    Passing my following experience on: Around the year 2000 I bought a lot of 120 Agfa APX 100 and Ilford SFX 200. All the rolls were always kept frozen from the time I had purchased the film. Moving the bricks of 120 B&W Agfa and Ilford film from one freezer to a new one initiated my getting out the Noblex with plans to use up my stash of expired 120 film. Shot one of the Afga rolls and one of the Ilford rolls and processed both rolls in Ultrafin 1:19 at 68 degrees for 15 minutes. Final results astounded a bit... The Agfa APX 100 negatives looked great with a Base + fog density of only 0.18 and printed up beautifully. The Ilford SFX 200 film caught me by surprise. Its base plus fog level was 0.45 which was totally unacceptable. Just passing this on. Different B&W films obviously deteriorate at different rates, but then we already knew that.
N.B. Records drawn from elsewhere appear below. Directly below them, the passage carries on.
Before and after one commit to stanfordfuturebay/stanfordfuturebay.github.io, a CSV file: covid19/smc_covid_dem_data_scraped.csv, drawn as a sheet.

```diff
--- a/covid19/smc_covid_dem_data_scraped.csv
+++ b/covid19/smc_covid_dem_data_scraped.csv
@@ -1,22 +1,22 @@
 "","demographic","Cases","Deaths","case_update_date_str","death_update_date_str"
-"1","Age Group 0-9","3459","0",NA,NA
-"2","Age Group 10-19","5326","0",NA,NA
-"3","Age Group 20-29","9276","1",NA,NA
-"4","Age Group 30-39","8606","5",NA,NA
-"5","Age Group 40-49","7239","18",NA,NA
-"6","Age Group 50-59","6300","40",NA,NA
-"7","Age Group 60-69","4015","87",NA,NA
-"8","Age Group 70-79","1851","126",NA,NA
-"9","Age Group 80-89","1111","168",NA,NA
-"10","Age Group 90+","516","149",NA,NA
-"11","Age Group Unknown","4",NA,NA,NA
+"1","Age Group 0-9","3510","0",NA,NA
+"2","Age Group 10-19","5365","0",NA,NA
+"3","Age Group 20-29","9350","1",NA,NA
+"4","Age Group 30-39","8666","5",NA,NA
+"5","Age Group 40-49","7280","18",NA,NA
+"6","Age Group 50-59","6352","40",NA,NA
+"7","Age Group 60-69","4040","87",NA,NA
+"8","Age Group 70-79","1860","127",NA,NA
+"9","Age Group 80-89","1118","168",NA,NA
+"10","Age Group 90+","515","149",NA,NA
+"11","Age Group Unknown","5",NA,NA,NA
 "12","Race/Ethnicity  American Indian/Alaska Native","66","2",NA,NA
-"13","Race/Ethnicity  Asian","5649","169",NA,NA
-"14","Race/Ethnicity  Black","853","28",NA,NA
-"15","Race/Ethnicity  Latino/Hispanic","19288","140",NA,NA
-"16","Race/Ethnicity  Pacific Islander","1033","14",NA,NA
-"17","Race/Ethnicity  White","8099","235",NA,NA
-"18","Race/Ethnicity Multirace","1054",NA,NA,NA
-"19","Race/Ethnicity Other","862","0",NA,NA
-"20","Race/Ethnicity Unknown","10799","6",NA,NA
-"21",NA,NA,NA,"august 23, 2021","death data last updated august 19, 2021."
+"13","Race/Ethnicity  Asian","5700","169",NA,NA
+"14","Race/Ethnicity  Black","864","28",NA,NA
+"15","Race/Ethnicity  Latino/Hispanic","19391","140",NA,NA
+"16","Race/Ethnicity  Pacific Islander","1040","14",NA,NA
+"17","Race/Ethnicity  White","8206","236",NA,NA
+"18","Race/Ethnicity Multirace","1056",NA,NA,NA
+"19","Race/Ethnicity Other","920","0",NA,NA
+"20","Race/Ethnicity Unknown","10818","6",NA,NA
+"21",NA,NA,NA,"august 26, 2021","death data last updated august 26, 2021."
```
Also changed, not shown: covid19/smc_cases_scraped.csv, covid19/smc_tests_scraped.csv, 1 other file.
    Side note: Several years ago I finally used up my small stash of frozen 8x10 Super-XX film. The very expired film was totally usable, and I dearly miss it. Around that same time I acquired a box of very expired 8x10 Super-XX film. First test sheet determined that it must have been stored in a hot attic for most of its life.

  2. #2
    Tin Can's Avatar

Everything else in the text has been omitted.